[Opening Exercise data section]

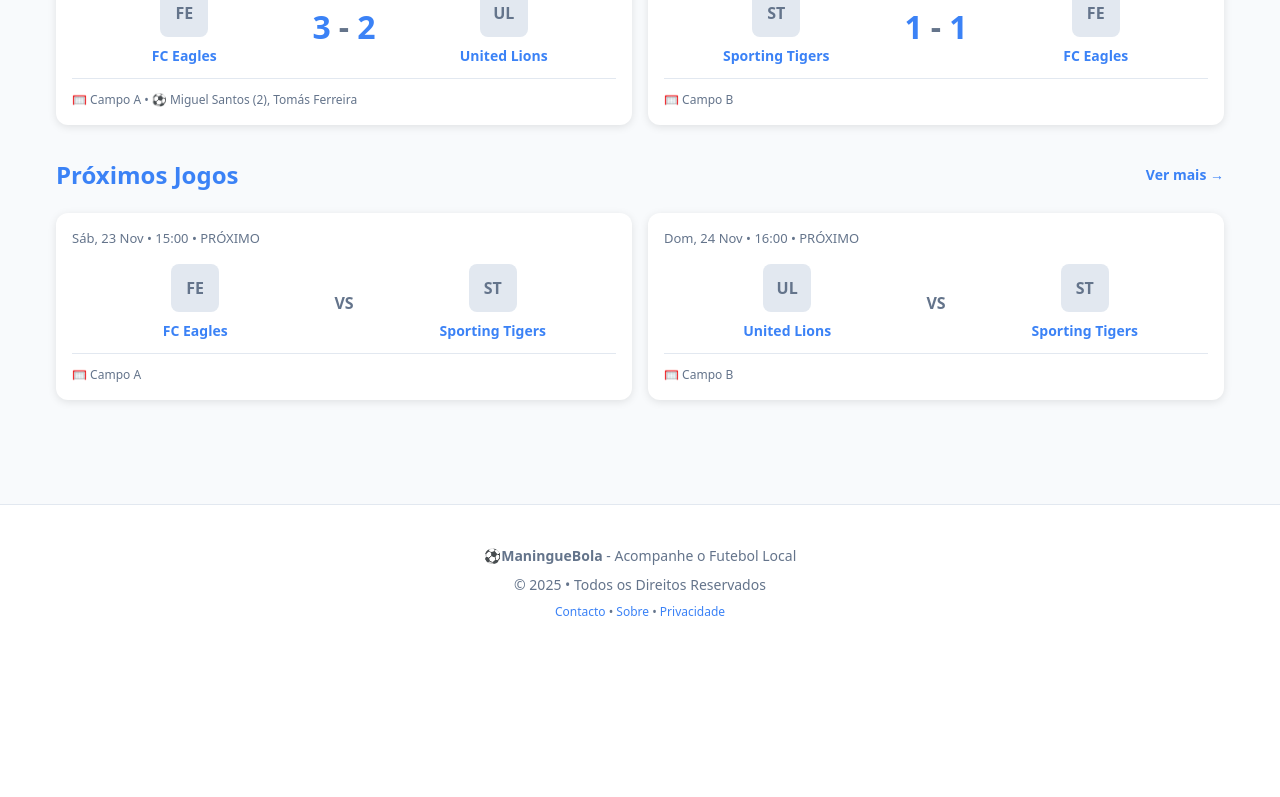
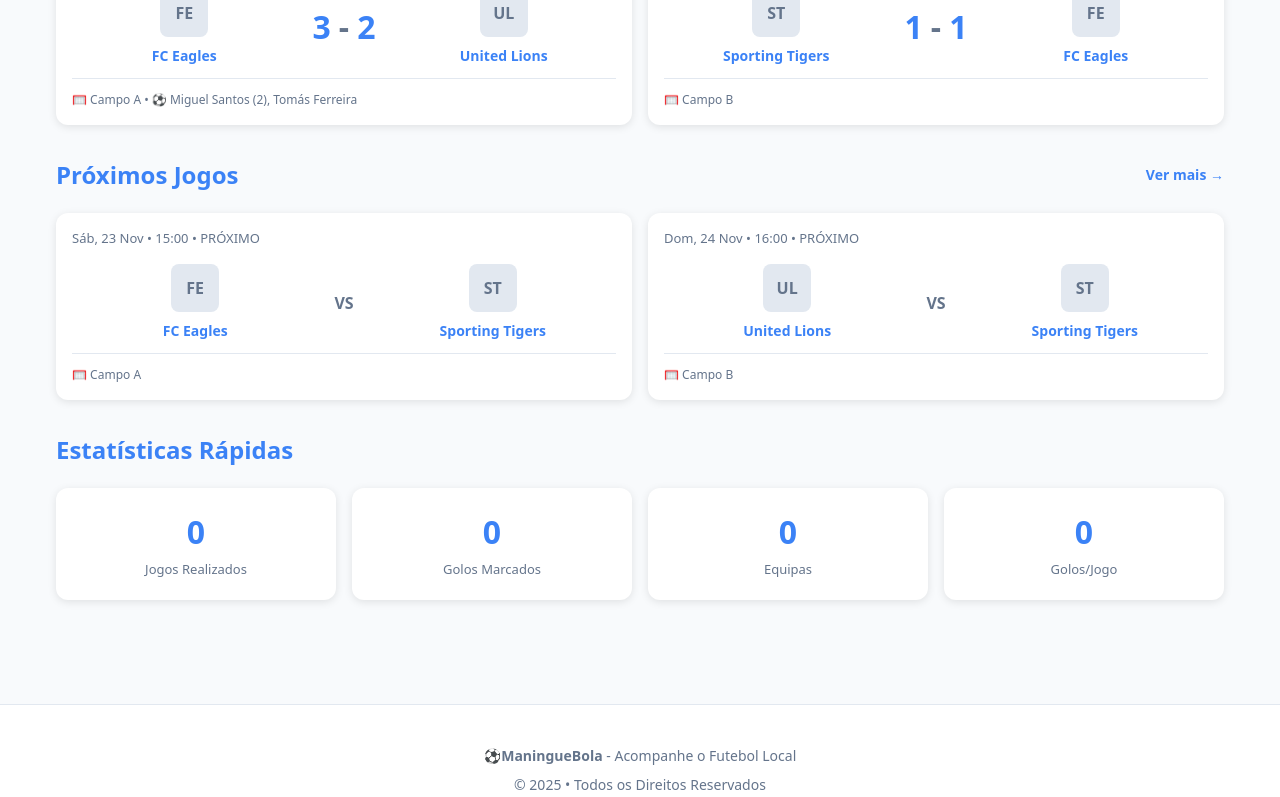
Before and after one commit to Raimundroid/maninguebola, a React (Vite) app: page / in a window 1280 px wide. Shown: the part 729-1526 px from the top of the page. Before the commit the page ends 1382 px from the top, so only its background shows below. Built offline with nearby package versions, Linux system fonts and the light colour scheme.

Commit message:
stats section, back to be rendered for visual purposes

```diff
--- a/src/pages/Homepage/Homepage.jsx
+++ b/src/pages/Homepage/Homepage.jsx
@@ -67,8 +67,8 @@ const Homepage = ({ matches, stats }) => {
       <MatchesGrid matches={upcomingMatches} />
 
       {/* Statistics section */}
-      {/* <SectionHeader title="Estatísticas Rápidas" />
-      <StatsGrid stats={stats} /> */}
+      <SectionHeader title="Estatísticas Rápidas" />
+      <StatsGrid stats={stats} />
     </div>
   );
 };
```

[Closing Exercise data section]

> **What the task asks**
From the data above, write out everything exactly except the pictures.

> **Result of the exercise**
Before and after one commit to Raimundroid/maninguebola, a React (Vite) app: page / in a window 1280 px wide. Shown: the part 729-1526 px from the top of the page. Before the commit the page ends 1382 px from the top, so only its background shows below. Built offline with nearby package versions, Linux system fonts and the light colour scheme.

Commit message:
stats section, back to be rendered for visual purposes

```diff
--- a/src/pages/Homepage/Homepage.jsx
+++ b/src/pages/Homepage/Homepage.jsx
@@ -67,8 +67,8 @@ const Homepage = ({ matches, stats }) => {
       <MatchesGrid matches={upcomingMatches} />
 
       {/* Statistics section */}
-      {/* <SectionHeader title="Estatísticas Rápidas" />
-      <StatsGrid stats={stats} /> */}
+      <SectionHeader title="Estatísticas Rápidas" />
+      <StatsGrid stats={stats} />
     </div>
   );
 };
```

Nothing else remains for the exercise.